Pictures must be dropped from the copy of the entries below; all else is returned exactly.
--- --- ---
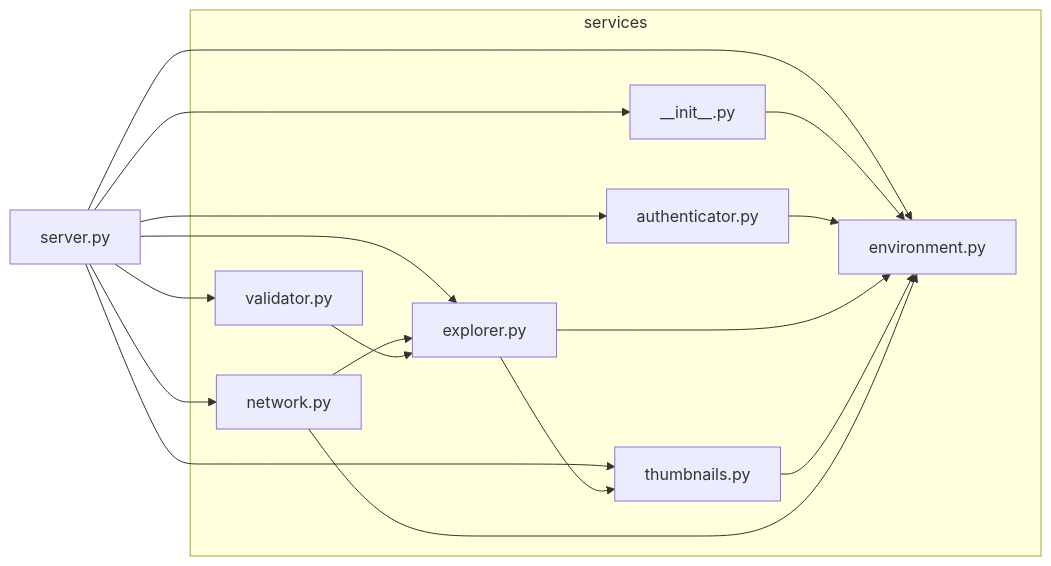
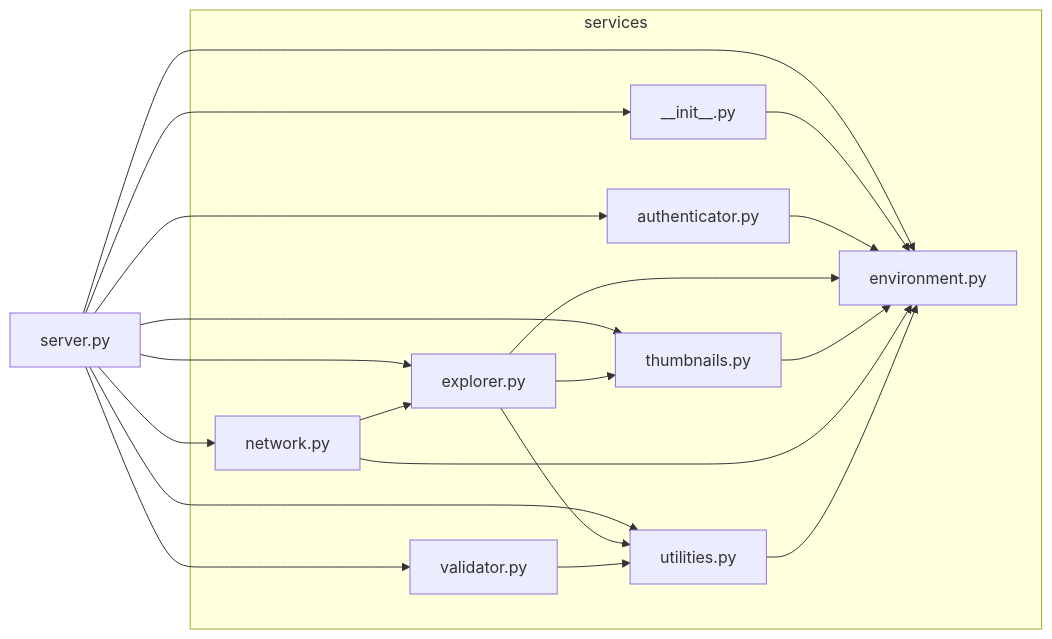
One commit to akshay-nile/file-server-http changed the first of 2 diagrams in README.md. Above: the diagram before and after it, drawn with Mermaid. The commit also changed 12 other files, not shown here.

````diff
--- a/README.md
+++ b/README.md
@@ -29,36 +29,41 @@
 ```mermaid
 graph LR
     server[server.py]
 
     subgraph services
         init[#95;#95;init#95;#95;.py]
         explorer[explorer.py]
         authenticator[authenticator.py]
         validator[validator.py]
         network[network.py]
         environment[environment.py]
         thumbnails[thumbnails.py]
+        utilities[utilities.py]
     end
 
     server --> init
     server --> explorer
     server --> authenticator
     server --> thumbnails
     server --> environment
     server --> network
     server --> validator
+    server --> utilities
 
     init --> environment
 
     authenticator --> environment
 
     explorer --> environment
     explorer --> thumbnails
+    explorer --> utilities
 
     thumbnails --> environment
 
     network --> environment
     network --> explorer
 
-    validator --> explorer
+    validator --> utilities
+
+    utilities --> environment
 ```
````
--- --- ---
▸ **Answer to this problem**
One commit to akshay-nile/file-server-http changed the first of 2 diagrams in README.md. Above: the diagram before and after it, drawn with Mermaid. The commit also changed 12 other files, not shown here.

````diff
--- a/README.md
+++ b/README.md
@@ -29,36 +29,41 @@
 ```mermaid
 graph LR
     server[server.py]
 
     subgraph services
         init[#95;#95;init#95;#95;.py]
         explorer[explorer.py]
         authenticator[authenticator.py]
         validator[validator.py]
         network[network.py]
         environment[environment.py]
         thumbnails[thumbnails.py]
+        utilities[utilities.py]
     end
 
     server --> init
     server --> explorer
     server --> authenticator
     server --> thumbnails
     server --> environment
     server --> network
     server --> validator
+    server --> utilities
 
     init --> environment
 
     authenticator --> environment
 
     explorer --> environment
     explorer --> thumbnails
+    explorer --> utilities
 
     thumbnails --> environment
 
     network --> environment
     network --> explorer
 
-    validator --> explorer
+    validator --> utilities
+
+    utilities --> environment
 ```
````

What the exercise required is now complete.